WHAT THE EXERCISE ASKS
When the string "Powell" appears in a line of the records, show the whole line.

DATA
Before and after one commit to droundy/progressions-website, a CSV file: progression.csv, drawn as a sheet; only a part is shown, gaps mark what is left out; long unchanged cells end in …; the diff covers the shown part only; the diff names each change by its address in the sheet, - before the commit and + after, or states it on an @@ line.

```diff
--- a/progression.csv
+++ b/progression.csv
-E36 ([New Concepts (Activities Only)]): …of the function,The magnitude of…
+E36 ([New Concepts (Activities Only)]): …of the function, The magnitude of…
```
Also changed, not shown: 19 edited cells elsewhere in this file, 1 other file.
==
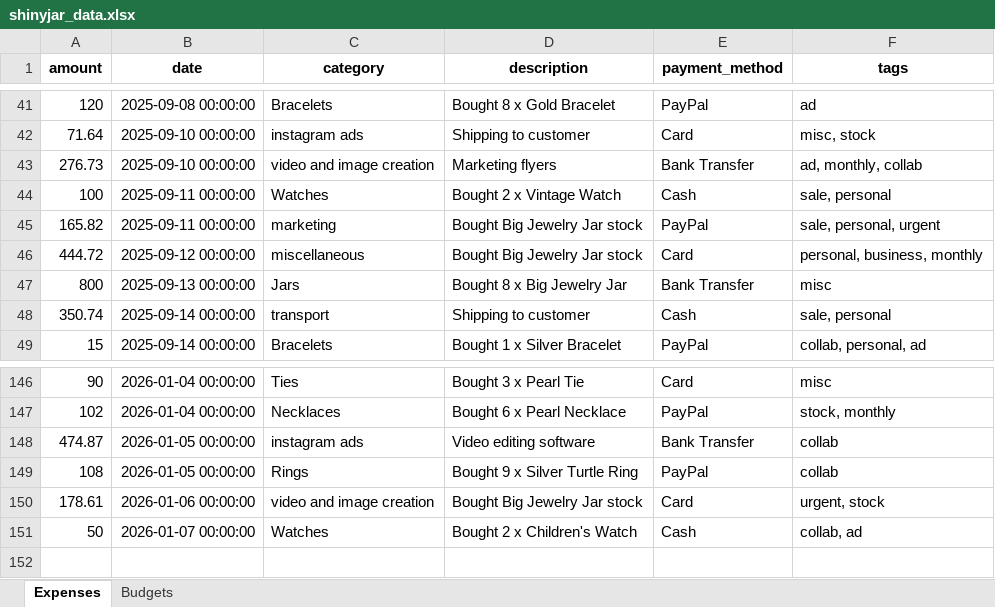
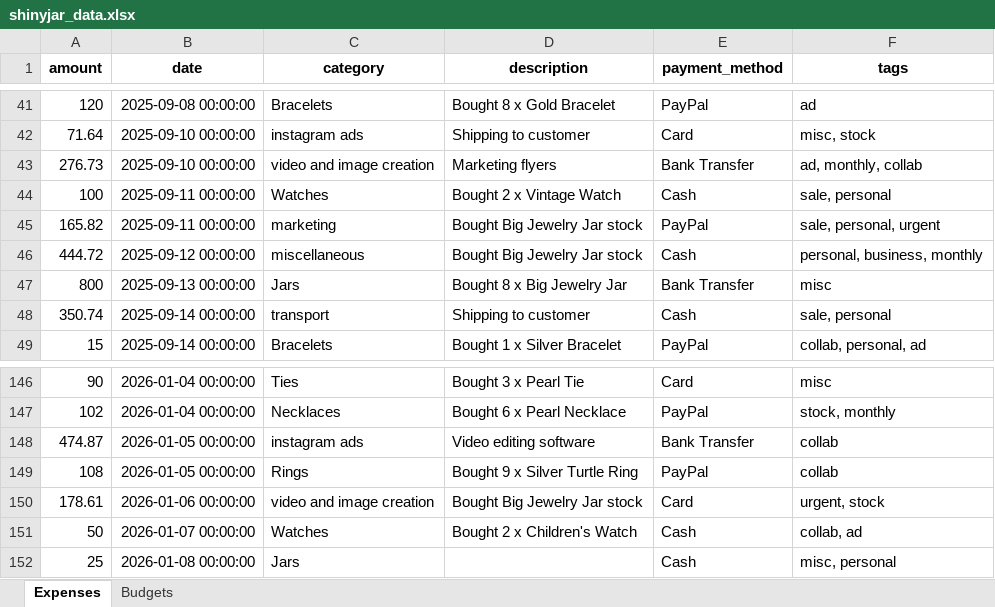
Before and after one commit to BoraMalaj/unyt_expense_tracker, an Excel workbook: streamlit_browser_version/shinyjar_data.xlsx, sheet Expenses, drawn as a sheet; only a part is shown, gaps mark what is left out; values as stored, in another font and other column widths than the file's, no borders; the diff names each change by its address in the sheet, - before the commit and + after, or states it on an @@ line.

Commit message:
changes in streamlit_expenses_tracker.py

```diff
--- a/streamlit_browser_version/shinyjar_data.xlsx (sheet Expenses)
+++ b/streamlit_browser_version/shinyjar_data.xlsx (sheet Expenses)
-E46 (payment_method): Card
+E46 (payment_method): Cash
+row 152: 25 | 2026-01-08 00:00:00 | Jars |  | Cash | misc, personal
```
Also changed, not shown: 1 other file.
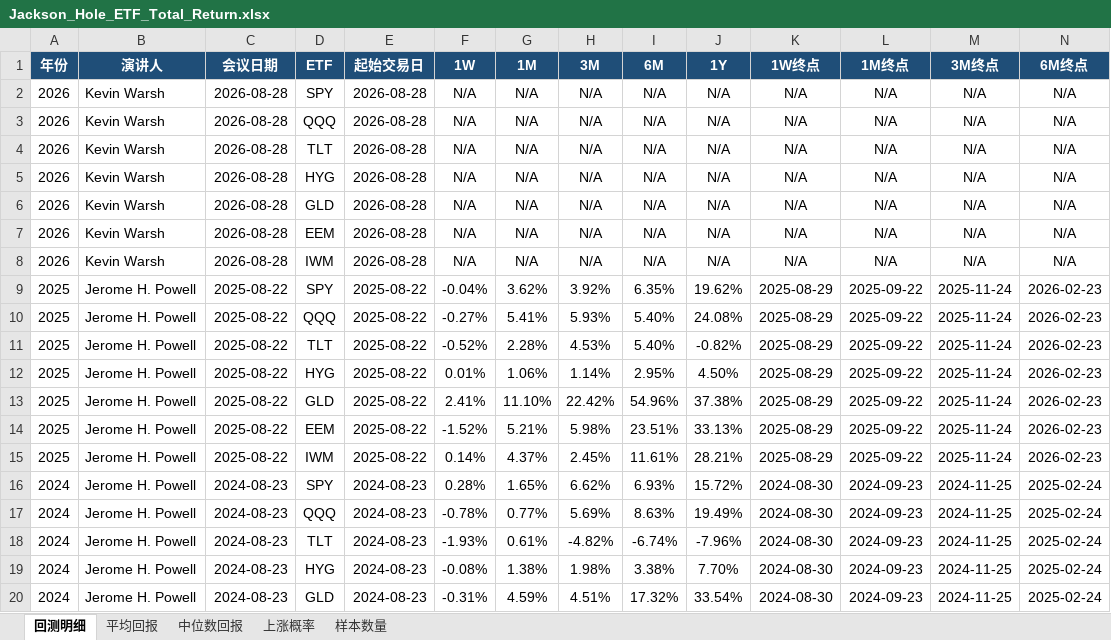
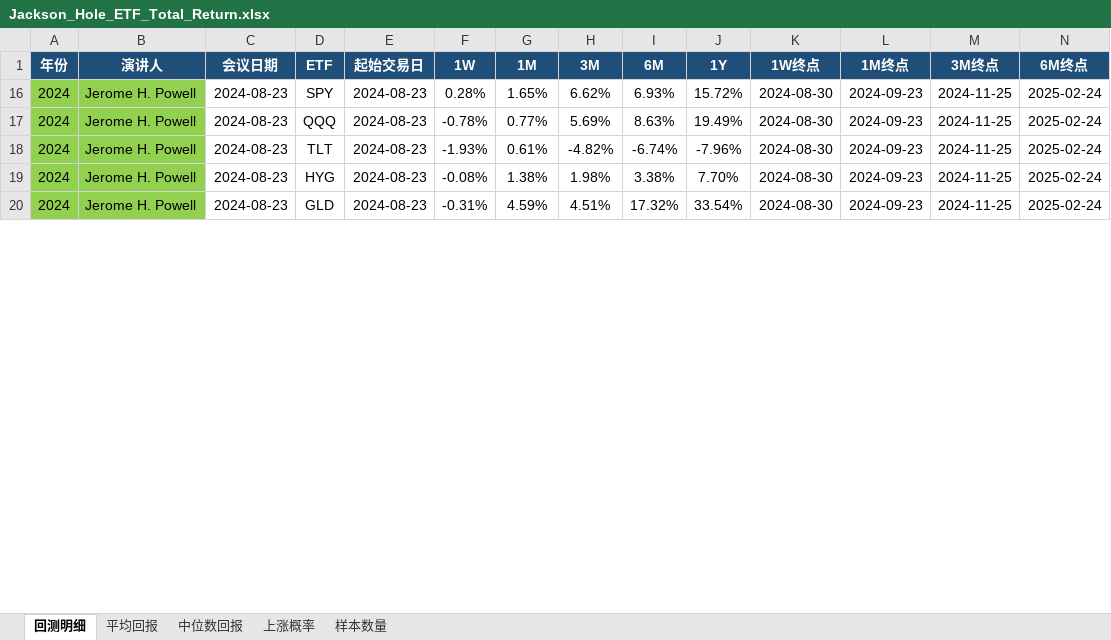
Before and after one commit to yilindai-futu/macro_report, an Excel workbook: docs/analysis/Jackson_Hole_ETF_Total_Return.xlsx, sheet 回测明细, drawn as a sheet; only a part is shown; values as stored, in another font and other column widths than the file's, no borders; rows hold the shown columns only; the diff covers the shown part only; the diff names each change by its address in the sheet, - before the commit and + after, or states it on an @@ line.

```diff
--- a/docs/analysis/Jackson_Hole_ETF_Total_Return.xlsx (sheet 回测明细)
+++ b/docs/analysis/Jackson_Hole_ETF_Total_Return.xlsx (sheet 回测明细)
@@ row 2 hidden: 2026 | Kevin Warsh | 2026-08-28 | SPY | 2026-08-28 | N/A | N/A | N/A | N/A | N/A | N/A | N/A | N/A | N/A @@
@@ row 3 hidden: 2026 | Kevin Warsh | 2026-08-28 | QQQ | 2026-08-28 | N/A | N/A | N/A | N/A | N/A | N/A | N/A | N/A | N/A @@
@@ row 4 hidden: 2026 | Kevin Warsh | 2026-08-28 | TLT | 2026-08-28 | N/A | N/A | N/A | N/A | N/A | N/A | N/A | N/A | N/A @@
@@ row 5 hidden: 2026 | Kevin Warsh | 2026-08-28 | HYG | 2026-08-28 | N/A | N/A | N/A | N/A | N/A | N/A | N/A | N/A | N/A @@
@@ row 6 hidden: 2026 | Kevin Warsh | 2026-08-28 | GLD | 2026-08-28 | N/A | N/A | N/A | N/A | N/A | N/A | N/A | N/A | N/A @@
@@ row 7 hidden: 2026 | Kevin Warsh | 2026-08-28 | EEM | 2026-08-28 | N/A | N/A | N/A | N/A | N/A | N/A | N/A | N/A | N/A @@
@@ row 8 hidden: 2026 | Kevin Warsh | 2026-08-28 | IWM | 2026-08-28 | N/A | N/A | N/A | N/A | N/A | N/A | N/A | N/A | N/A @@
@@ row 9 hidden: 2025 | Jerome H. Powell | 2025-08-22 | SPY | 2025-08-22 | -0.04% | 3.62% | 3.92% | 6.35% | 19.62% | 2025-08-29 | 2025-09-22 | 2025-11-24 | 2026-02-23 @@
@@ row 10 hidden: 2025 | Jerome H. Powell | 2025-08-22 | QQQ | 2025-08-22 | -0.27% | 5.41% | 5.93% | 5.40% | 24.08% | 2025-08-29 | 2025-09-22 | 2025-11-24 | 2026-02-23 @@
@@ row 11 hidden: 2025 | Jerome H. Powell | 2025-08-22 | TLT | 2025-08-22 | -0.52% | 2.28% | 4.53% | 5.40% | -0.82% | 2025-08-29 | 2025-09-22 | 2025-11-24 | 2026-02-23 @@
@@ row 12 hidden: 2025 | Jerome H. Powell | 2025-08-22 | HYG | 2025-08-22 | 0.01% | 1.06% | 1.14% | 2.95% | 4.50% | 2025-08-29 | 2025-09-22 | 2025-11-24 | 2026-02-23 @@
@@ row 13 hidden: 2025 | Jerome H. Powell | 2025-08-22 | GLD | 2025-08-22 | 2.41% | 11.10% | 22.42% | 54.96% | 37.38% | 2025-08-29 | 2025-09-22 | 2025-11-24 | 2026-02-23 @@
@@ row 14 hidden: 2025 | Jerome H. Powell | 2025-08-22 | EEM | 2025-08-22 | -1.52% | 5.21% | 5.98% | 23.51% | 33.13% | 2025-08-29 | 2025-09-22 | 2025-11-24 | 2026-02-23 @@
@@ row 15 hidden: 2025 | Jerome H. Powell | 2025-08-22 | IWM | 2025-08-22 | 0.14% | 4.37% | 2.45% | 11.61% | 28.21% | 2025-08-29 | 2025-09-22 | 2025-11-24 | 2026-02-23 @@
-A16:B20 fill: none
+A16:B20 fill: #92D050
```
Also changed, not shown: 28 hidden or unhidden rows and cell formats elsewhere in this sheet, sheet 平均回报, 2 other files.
==
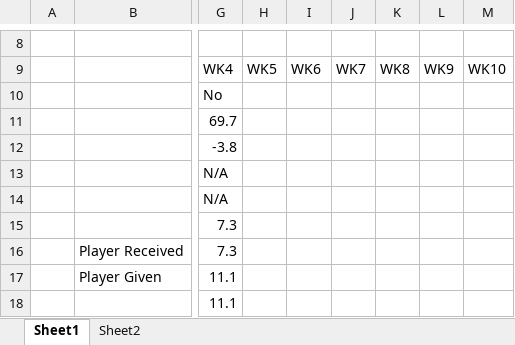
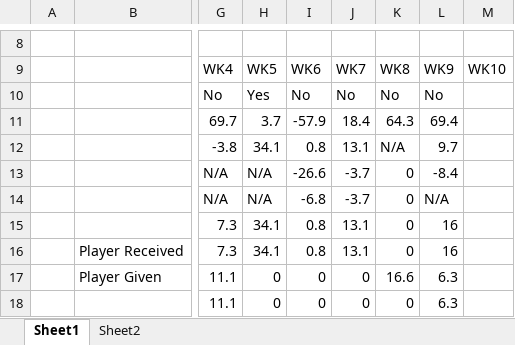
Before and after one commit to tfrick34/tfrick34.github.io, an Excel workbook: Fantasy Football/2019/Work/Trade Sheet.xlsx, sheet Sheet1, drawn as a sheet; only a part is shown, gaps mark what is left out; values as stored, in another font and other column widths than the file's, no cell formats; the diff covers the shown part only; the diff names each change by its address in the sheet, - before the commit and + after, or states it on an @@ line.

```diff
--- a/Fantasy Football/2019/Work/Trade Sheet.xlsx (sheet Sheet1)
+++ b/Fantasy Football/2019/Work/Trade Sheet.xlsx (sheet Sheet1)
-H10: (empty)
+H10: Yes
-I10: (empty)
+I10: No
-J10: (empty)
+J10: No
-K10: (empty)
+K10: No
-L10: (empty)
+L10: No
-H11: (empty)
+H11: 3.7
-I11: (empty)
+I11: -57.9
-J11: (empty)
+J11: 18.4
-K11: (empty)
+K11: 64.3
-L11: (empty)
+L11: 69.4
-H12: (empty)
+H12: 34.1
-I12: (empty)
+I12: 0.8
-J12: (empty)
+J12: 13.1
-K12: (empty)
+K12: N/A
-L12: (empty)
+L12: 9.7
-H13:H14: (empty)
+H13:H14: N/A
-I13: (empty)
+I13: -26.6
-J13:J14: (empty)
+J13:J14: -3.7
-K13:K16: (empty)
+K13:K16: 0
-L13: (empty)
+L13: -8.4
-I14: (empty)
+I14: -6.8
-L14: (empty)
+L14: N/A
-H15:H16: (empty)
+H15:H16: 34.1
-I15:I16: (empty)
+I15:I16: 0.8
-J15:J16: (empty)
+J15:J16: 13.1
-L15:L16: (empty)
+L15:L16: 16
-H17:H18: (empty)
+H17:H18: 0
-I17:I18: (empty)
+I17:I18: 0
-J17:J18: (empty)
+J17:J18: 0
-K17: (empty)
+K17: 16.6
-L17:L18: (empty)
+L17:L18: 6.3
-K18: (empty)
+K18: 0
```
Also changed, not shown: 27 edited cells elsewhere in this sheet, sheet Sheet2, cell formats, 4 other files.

WRITTEN ANSWER
@@ row 9 hidden: 2025 | Jerome H. Powell | 2025-08-22 | SPY | 2025-08-22 | -0.04% | 3.62% | 3.92% | 6.35% | 19.62% | 2025-08-29 | 2025-09-22 | 2025-11-24 | 2026-02-23 @@
@@ row 10 hidden: 2025 | Jerome H. Powell | 2025-08-22 | QQQ | 2025-08-22 | -0.27% | 5.41% | 5.93% | 5.40% | 24.08% | 2025-08-29 | 2025-09-22 | 2025-11-24 | 2026-02-23 @@
@@ row 11 hidden: 2025 | Jerome H. Powell | 2025-08-22 | TLT | 2025-08-22 | -0.52% | 2.28% | 4.53% | 5.40% | -0.82% | 2025-08-29 | 2025-09-22 | 2025-11-24 | 2026-02-23 @@
@@ row 12 hidden: 2025 | Jerome H. Powell | 2025-08-22 | HYG | 2025-08-22 | 0.01% | 1.06% | 1.14% | 2.95% | 4.50% | 2025-08-29 | 2025-09-22 | 2025-11-24 | 2026-02-23 @@
@@ row 13 hidden: 2025 | Jerome H. Powell | 2025-08-22 | GLD | 2025-08-22 | 2.41% | 11.10% | 22.42% | 54.96% | 37.38% | 2025-08-29 | 2025-09-22 | 2025-11-24 | 2026-02-23 @@
@@ row 14 hidden: 2025 | Jerome H. Powell | 2025-08-22 | EEM | 2025-08-22 | -1.52% | 5.21% | 5.98% | 23.51% | 33.13% | 2025-08-29 | 2025-09-22 | 2025-11-24 | 2026-02-23 @@
@@ row 15 hidden: 2025 | Jerome H. Powell | 2025-08-22 | IWM | 2025-08-22 | 0.14% | 4.37% | 2.45% | 11.61% | 28.21% | 2025-08-29 | 2025-09-22 | 2025-11-24 | 2026-02-23 @@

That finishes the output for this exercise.